Returning to your question: Is it metagaming to look up the best way to use a magic item, and then act according to that advice? Yes. But that makes them a min-maxer, which in 5e is fairly normal, as you mentioned, not necessarily a metagamer.

If you feel they aren't taking your request for no spoilers seriously enough, bring it up either after session one-on-one or at the table, and maybe include why for this campaign especially spoilers can ruin parts of the story.

End of the day, you're the GM. If you're worried about potential spoiler accidentally from looking up the magic item, you can change certain parts of the story around to prevent the spoilers, but again, if your players respect you and you made no spoilers clear already, then it'll probably be fine.

\$\endgroup\$
0
6
\$\begingroup\$

Metagaming isn't evil

Online there is a lot of very vocal "anti-meta-gaming" people. It's important to remember that D&D is a game and that talking about D&D is not an inherent evil sin which will send you straight to hell. Metagaming is essentially a required part of the game to be a competent player and to interact with the broader D&D community.

Spoilers should be avoided

I think you have two issues which you have bundled together under the heading of "metagaming" which is causing confusion. One is learning about game mechanics, the second is players learning spoilers to a module.

While both are "metagaming", they are vastly different things. I don't think that's a bad thing for players to research the rules and mechanics, and have never had a problem with players becoming more familiar with the rules. Neither have I heard of this causing a problem for anyone else. As for the latter, I think we all know and agree that learning spoilers is not a good thing.

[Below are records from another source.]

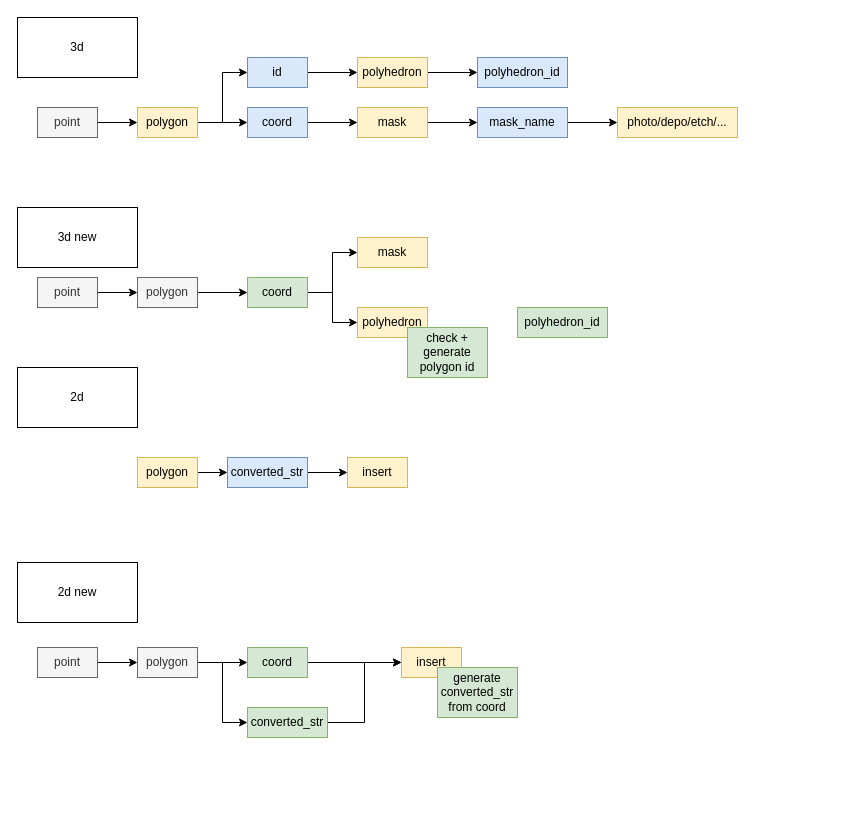
This is 未命名绘图.drawio from FicmillaR/drawio, a draw.io file, before an edit. Source tidied: cells renumbered, new cells numbered last; positions are measured from the earlier drawing's top-left corner, leaving out a move shared by most shapes. Both pictures are drawn from the tidied source at 100%, with x=0, y=0 at pixel (17, 17).
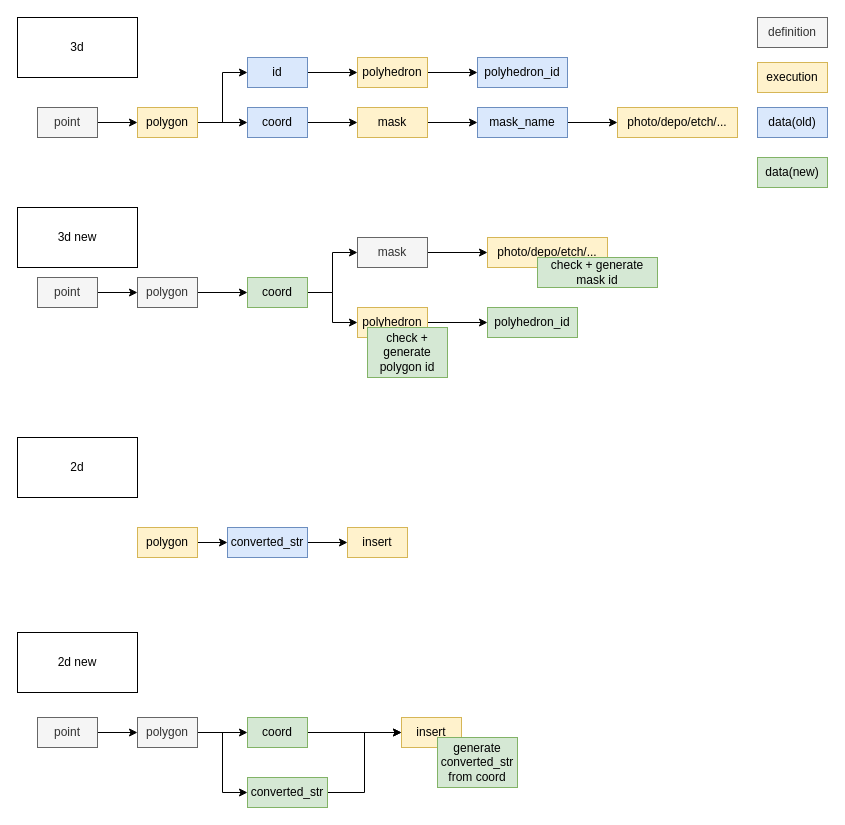
The same page after the edit.

Commit message:
更新未命名绘图.drawio

The change refers to these unchanged cells:
```xml
<mxCell id="23" value="polyhedron" style="rounded=0;whiteSpace=wrap;html=1;fillColor=#fff2cc;strokeColor=#d6b656;" parent="1" vertex="1">
  <mxGeometry x="340" y="290" width="70" height="30" as="geometry" />
</mxCell>
```

Change to the diagram source:
```diff
@@
+    <mxCell id="50" style="edgeStyle=orthogonalEdgeStyle;rounded=0;jettySize=auto;html=1;entryX=0;entryY=0.5;entryDx=0;entryDy=0;" parent="1" edge="1" source="22" target="56">
+      <mxGeometry relative="1" as="geometry" />
+    </mxCell>
-    <mxCell id="22" value="mask" style="rounded=0;whiteSpace=wrap;html=1;fillColor=#fff2cc;strokeColor=#d6b656;" parent="1" vertex="1">
+    <mxCell id="22" value="mask" style="rounded=0;whiteSpace=wrap;html=1;fillColor=#f5f5f5;strokeColor=#666666;fontColor=#333333;" parent="1" vertex="1">
       <mxGeometry x="340" y="220" width="70" height="30" as="geometry" />
     </mxCell>
+    <mxCell id="51" style="edgeStyle=orthogonalEdgeStyle;rounded=0;jettySize=auto;html=1;entryX=0;entryY=0.5;entryDx=0;entryDy=0;" parent="1" edge="1" source="23" target="44">
+      <mxGeometry relative="1" as="geometry" />
+    </mxCell>
@@
     <mxCell id="24" value="check + generate polygon id" style="rounded=0;whiteSpace=wrap;html=1;fillColor=#d5e8d4;strokeColor=#82b366;" parent="1" vertex="1">
-      <mxGeometry x="390" y="310" width="80" height="50" as="geometry" />
+      <mxGeometry x="350" y="310" width="80" height="50" as="geometry" />
     </mxCell>
@@
     <mxCell id="27" value="2d" style="rounded=0;whiteSpace=wrap;html=1;" parent="1" vertex="1">
-      <mxGeometry y="350" width="120" height="60" as="geometry" />
+      <mxGeometry y="420" width="120" height="60" as="geometry" />
     </mxCell>
@@
     <mxCell id="29" value="polygon" style="rounded=0;whiteSpace=wrap;html=1;fillColor=#fff2cc;strokeColor=#d6b656;" parent="1" vertex="1">
-      <mxGeometry x="120" y="440" width="60" height="30" as="geometry" />
+      <mxGeometry x="120" y="510" width="60" height="30" as="geometry" />
     </mxCell>
     <mxCell id="30" value="insert" style="rounded=0;whiteSpace=wrap;html=1;fillColor=#fff2cc;strokeColor=#d6b656;" parent="1" vertex="1">
-      <mxGeometry x="330" y="440" width="60" height="30" as="geometry" />
+      <mxGeometry x="330" y="510" width="60" height="30" as="geometry" />
     </mxCell>
@@
     <mxCell id="32" value="converted_str" style="rounded=0;whiteSpace=wrap;html=1;fillColor=#dae8fc;strokeColor=#6c8ebf;" parent="1" vertex="1">
-      <mxGeometry x="210" y="440" width="80" height="30" as="geometry" />
+      <mxGeometry x="210" y="510" width="80" height="30" as="geometry" />
     </mxCell>
     <mxCell id="33" value="2d new" style="rounded=0;whiteSpace=wrap;html=1;" parent="1" vertex="1">
-      <mxGeometry y="545" width="120" height="60" as="geometry" />
+      <mxGeometry y="615" width="120" height="60" as="geometry" />
     </mxCell>
@@
     <mxCell id="35" value="point" style="rounded=0;whiteSpace=wrap;html=1;fillColor=#f5f5f5;fontColor=#333333;strokeColor=#666666;" parent="1" vertex="1">
-      <mxGeometry x="20" y="630" width="60" height="30" as="geometry" />
+      <mxGeometry x="20" y="700" width="60" height="30" as="geometry" />
     </mxCell>
@@
     <mxCell id="38" value="polygon" style="rounded=0;whiteSpace=wrap;html=1;fillColor=#f5f5f5;fontColor=#333333;strokeColor=#666666;" parent="1" vertex="1">
-      <mxGeometry x="120" y="630" width="60" height="30" as="geometry" />
+      <mxGeometry x="120" y="700" width="60" height="30" as="geometry" />
     </mxCell>
@@
     <mxCell id="40" value="coord" style="rounded=0;whiteSpace=wrap;html=1;fillColor=#d5e8d4;strokeColor=#82b366;" parent="1" vertex="1">
-      <mxGeometry x="230" y="630" width="60" height="30" as="geometry" />
+      <mxGeometry x="230" y="700" width="60" height="30" as="geometry" />
     </mxCell>
@@
     <mxCell id="42" value="converted_str" style="rounded=0;whiteSpace=wrap;html=1;fillColor=#d5e8d4;strokeColor=#82b366;" parent="1" vertex="1">
-      <mxGeometry x="230" y="690" width="80" height="30" as="geometry" />
+      <mxGeometry x="230" y="760" width="80" height="30" as="geometry" />
     </mxCell>
     <mxCell id="43" value="insert" style="rounded=0;whiteSpace=wrap;html=1;fillColor=#fff2cc;strokeColor=#d6b656;" parent="1" vertex="1">
-      <mxGeometry x="384" y="630" width="60" height="30" as="geometry" />
+      <mxGeometry x="384" y="700" width="60" height="30" as="geometry" />
     </mxCell>
     <mxCell id="44" value="polyhedron_id" style="rounded=0;whiteSpace=wrap;html=1;fillColor=#d5e8d4;strokeColor=#82b366;" parent="1" vertex="1">
-      <mxGeometry x="500" y="290" width="90" height="30" as="geometry" />
+      <mxGeometry x="470" y="290" width="90" height="30" as="geometry" />
     </mxCell>
@@
     <mxCell id="49" value="generate converted_str from coord" style="rounded=0;whiteSpace=wrap;html=1;fillColor=#d5e8d4;strokeColor=#82b366;" parent="1" vertex="1">
-      <mxGeometry x="420" y="650" width="80" height="50" as="geometry" />
+      <mxGeometry x="420" y="720" width="80" height="50" as="geometry" />
     </mxCell>
+    <mxCell id="52" value="definition" style="rounded=0;whiteSpace=wrap;html=1;fillColor=#f5f5f5;fontColor=#333333;strokeColor=#666666;" parent="1" vertex="1">
+      <mxGeometry x="740" width="70" height="30" as="geometry" />
+    </mxCell>
+    <mxCell id="53" value="execution" style="rounded=0;whiteSpace=wrap;html=1;fillColor=#fff2cc;strokeColor=#d6b656;" parent="1" vertex="1">
+      <mxGeometry x="740" y="45" width="70" height="30" as="geometry" />
+    </mxCell>
+    <mxCell id="54" value="data(new)" style="rounded=0;whiteSpace=wrap;html=1;fillColor=#d5e8d4;strokeColor=#82b366;" parent="1" vertex="1">
+      <mxGeometry x="740" y="140" width="70" height="30" as="geometry" />
+    </mxCell>
+    <mxCell id="55" value="data(old)" style="rounded=0;whiteSpace=wrap;html=1;fillColor=#dae8fc;strokeColor=#6c8ebf;" parent="1" vertex="1">
+      <mxGeometry x="740" y="90" width="70" height="30" as="geometry" />
+    </mxCell>
+    <mxCell id="56" value="photo/depo/etch/..." style="rounded=0;whiteSpace=wrap;html=1;fillColor=#fff2cc;strokeColor=#d6b656;" parent="1" vertex="1">
+      <mxGeometry x="470" y="220" width="120" height="30" as="geometry" />
+    </mxCell>
+    <mxCell id="57" value="check + generate mask id" style="rounded=0;whiteSpace=wrap;html=1;fillColor=#d5e8d4;strokeColor=#82b366;" parent="1" vertex="1">
+      <mxGeometry x="520" y="240" width="120" height="30" as="geometry" />
+    </mxCell>
```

Focus on specific issues

I think you should shift your thinking from "metagaming is bad" to "looking up spoilers is bad". That may help you more accurately solve your problems.

\$\endgroup\$

You must log in to answer this question.

Not the answer you're looking for? Browse other questions tagged .